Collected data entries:
──────────────────────────────

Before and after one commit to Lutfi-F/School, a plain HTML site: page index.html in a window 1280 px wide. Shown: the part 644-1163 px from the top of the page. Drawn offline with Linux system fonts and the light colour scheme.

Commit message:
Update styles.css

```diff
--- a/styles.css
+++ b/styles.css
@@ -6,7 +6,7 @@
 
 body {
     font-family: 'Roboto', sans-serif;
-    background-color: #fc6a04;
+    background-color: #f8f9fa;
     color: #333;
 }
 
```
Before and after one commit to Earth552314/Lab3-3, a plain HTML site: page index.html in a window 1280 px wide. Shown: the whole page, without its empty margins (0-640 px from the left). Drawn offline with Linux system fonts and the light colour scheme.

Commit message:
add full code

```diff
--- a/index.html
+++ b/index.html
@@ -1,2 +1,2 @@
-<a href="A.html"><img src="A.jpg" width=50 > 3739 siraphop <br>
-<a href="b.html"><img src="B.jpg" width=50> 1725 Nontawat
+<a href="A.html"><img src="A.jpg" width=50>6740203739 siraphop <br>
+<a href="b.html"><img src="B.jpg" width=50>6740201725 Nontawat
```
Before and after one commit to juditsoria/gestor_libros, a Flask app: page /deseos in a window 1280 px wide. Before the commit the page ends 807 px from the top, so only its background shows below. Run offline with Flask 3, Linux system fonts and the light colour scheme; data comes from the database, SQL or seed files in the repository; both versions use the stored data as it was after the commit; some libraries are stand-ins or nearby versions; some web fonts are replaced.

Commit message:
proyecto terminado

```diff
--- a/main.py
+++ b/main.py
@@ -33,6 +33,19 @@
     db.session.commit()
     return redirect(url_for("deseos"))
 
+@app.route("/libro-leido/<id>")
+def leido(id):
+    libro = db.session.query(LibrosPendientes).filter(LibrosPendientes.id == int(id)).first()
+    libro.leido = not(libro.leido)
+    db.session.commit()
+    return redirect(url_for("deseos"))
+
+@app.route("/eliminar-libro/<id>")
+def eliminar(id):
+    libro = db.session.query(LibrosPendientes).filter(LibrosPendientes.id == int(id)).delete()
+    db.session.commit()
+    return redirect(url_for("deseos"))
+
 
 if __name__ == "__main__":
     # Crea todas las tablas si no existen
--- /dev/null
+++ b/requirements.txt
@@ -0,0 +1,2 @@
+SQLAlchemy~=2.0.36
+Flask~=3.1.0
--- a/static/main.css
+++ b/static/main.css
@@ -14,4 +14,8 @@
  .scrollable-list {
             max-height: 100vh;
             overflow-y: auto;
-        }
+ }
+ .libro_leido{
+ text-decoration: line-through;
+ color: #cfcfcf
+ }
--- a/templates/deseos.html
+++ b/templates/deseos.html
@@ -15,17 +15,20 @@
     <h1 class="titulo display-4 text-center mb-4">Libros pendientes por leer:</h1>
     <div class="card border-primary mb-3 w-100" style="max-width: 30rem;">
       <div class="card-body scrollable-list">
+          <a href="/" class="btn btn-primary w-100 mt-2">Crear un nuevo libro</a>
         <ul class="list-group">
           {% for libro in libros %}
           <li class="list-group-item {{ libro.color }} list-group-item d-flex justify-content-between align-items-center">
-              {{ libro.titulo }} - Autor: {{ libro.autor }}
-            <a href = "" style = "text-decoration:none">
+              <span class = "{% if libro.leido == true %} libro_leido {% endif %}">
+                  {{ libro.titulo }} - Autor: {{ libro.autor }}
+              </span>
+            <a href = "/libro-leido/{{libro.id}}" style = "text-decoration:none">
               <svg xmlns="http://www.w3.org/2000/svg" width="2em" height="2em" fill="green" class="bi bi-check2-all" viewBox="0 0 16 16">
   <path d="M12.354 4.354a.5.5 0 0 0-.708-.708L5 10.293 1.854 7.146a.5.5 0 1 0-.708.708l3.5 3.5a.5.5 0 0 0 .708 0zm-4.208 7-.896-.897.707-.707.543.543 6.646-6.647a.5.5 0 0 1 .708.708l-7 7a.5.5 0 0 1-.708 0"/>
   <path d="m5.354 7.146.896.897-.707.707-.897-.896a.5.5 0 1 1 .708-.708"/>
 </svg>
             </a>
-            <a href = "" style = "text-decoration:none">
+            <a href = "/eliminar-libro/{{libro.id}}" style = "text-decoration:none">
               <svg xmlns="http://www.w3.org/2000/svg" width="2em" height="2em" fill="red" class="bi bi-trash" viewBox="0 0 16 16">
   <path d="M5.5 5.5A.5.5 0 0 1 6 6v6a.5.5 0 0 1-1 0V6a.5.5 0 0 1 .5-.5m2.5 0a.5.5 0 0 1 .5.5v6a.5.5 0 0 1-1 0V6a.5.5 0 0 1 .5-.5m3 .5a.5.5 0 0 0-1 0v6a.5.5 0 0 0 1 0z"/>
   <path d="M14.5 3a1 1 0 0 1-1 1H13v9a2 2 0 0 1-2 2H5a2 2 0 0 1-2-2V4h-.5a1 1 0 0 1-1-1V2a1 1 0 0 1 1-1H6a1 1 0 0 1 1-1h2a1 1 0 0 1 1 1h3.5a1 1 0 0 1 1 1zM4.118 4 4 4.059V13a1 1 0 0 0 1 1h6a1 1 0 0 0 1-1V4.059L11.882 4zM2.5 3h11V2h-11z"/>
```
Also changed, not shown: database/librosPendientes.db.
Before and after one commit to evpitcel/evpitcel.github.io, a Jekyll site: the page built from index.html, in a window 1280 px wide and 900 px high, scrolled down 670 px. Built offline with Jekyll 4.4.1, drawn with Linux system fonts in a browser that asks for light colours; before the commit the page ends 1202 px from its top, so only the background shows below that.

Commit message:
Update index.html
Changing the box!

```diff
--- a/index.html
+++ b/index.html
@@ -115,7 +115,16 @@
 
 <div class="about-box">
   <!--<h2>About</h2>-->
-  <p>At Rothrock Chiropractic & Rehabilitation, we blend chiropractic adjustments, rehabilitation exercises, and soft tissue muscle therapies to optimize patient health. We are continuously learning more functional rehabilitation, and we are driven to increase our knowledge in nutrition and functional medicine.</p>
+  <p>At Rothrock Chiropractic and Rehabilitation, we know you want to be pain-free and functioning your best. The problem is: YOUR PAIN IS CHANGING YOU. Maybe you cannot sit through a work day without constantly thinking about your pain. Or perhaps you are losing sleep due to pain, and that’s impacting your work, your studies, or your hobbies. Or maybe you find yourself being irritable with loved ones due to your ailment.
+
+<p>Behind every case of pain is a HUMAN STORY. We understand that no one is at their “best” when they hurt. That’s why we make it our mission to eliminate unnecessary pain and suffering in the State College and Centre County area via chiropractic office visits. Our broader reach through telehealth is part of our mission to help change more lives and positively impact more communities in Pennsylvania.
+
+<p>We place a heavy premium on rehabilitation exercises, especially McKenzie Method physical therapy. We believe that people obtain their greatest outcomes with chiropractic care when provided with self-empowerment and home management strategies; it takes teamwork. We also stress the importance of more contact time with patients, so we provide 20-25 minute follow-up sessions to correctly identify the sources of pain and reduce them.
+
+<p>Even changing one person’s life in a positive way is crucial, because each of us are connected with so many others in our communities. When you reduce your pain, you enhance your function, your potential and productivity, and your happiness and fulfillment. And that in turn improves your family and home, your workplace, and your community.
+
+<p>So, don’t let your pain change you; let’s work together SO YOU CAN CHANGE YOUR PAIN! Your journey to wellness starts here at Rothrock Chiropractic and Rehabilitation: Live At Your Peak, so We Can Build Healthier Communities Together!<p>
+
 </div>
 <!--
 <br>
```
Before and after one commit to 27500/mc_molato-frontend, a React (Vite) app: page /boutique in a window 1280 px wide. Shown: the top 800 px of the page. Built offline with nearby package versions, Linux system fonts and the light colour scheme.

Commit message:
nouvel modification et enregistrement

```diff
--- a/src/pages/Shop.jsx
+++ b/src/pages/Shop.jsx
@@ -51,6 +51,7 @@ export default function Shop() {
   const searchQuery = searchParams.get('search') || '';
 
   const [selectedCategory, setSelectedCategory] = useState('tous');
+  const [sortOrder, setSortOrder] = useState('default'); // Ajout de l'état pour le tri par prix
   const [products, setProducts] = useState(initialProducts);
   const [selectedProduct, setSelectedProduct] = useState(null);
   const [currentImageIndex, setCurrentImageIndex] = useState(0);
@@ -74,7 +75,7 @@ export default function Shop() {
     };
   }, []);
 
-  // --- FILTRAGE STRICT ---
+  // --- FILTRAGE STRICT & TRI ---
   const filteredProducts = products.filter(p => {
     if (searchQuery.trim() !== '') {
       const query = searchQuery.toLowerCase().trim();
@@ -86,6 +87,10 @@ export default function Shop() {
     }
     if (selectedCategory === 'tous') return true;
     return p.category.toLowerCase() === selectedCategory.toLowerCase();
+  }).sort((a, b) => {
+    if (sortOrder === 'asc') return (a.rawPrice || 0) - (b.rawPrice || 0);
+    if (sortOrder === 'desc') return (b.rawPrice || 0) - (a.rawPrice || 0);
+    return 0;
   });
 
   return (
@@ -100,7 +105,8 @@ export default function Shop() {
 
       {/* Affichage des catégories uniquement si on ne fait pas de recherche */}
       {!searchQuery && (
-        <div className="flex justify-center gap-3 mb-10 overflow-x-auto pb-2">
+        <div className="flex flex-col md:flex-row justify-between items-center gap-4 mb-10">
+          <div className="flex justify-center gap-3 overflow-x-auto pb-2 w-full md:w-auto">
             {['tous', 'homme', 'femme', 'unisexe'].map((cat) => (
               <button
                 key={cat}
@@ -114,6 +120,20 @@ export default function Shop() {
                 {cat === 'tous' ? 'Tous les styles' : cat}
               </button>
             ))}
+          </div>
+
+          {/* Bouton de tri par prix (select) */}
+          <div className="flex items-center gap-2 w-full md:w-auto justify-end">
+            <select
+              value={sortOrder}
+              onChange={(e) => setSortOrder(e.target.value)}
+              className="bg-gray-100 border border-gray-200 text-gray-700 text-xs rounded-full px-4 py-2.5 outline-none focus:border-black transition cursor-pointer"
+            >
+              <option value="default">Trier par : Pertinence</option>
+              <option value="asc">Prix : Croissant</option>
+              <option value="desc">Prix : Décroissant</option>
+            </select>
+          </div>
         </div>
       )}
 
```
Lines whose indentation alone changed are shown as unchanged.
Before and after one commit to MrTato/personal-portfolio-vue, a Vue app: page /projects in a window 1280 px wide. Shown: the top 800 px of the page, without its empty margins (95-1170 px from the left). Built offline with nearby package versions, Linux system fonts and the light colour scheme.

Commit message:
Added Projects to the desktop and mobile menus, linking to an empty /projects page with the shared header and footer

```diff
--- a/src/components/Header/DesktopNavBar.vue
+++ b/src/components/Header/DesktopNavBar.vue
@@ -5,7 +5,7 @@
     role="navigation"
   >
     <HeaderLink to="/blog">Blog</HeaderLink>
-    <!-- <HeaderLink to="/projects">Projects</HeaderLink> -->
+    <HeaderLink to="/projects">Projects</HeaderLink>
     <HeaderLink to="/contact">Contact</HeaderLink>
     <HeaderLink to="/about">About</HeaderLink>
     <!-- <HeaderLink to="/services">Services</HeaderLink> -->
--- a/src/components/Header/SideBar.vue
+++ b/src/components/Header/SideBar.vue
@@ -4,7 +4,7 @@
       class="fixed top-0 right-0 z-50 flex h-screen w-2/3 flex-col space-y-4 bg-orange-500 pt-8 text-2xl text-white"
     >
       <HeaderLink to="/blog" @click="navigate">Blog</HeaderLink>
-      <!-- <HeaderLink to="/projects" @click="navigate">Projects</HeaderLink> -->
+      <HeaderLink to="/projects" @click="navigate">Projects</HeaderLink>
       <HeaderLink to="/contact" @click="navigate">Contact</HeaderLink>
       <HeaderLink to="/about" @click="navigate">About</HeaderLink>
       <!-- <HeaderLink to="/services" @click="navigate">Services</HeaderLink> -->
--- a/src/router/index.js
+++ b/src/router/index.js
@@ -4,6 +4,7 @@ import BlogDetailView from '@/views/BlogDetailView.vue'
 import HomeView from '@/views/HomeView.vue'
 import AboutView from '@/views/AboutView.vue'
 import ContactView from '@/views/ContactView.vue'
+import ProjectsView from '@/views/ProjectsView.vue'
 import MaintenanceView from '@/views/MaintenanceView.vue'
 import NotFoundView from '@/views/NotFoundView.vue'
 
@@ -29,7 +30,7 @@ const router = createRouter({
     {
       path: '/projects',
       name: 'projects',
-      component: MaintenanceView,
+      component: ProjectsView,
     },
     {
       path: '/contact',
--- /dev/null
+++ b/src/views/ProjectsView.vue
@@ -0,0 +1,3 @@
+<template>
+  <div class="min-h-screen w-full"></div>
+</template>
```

──────────────────────────────

__Your objective__. In the entries above, copy each line that contains the string "return".

__Response to the exercise__.
     return redirect(url_for("deseos"))
+    return redirect(url_for("deseos"))
+    return redirect(url_for("deseos"))
     if (selectedCategory === 'tous') return true;
     return p.category.toLowerCase() === selectedCategory.toLowerCase();
+    if (sortOrder === 'asc') return (a.rawPrice || 0) - (b.rawPrice || 0);
+    if (sortOrder === 'desc') return (b.rawPrice || 0) - (a.rawPrice || 0);
+    return 0;
   return (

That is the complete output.